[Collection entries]
- - - - -

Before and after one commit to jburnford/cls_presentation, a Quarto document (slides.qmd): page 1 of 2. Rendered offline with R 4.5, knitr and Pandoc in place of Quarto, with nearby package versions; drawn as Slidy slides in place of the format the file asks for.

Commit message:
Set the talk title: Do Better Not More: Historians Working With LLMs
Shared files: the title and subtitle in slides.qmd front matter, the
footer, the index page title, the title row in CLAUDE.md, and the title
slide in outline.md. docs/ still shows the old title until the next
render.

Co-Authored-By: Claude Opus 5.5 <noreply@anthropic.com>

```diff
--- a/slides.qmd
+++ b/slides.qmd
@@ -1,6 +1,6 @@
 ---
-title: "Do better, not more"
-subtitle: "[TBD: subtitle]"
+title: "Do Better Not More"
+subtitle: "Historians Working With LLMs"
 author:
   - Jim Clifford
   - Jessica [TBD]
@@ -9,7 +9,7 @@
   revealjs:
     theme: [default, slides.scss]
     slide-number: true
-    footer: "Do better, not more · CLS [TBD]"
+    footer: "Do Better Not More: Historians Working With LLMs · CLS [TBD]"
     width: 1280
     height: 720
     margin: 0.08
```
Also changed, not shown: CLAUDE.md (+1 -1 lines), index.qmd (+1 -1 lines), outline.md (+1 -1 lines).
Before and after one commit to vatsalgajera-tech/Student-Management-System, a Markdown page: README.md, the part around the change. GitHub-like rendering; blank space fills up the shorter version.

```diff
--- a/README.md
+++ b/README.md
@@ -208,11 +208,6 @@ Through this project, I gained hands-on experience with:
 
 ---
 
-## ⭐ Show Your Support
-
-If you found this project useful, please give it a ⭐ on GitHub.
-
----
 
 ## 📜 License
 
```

- - - - -

What this task involves: Output each line of the records above exactly.

Reply:
Before and after one commit to jburnford/cls_presentation, a Quarto document (slides.qmd): page 1 of 2. Rendered offline with R 4.5, knitr and Pandoc in place of Quarto, with nearby package versions; drawn as Slidy slides in place of the format the file asks for.

Commit message:
Set the talk title: Do Better Not More: Historians Working With LLMs
Shared files: the title and subtitle in slides.qmd front matter, the
footer, the index page title, the title row in CLAUDE.md, and the title
slide in outline.md. docs/ still shows the old title until the next
render.

Co-Authored-By: Claude Opus 5.5 <noreply@anthropic.com>

```diff
--- a/slides.qmd
+++ b/slides.qmd
@@ -1,6 +1,6 @@
 ---
-title: "Do better, not more"
-subtitle: "[TBD: subtitle]"
+title: "Do Better Not More"
+subtitle: "Historians Working With LLMs"
 author:
   - Jim Clifford
   - Jessica [TBD]
@@ -9,7 +9,7 @@
   revealjs:
     theme: [default, slides.scss]
     slide-number: true
-    footer: "Do better, not more · CLS [TBD]"
+    footer: "Do Better Not More: Historians Working With LLMs · CLS [TBD]"
     width: 1280
     height: 720
     margin: 0.08
```
Also changed, not shown: CLAUDE.md (+1 -1 lines), index.qmd (+1 -1 lines), outline.md (+1 -1 lines).
Before and after one commit to vatsalgajera-tech/Student-Management-System, a Markdown page: README.md, the part around the change. GitHub-like rendering; blank space fills up the shorter version.

```diff
--- a/README.md
+++ b/README.md
@@ -208,11 +208,6 @@ Through this project, I gained hands-on experience with:
 
 ---
 
-## ⭐ Show Your Support
-
-If you found this project useful, please give it a ⭐ on GitHub.
-
----
 
 ## 📜 License
 
```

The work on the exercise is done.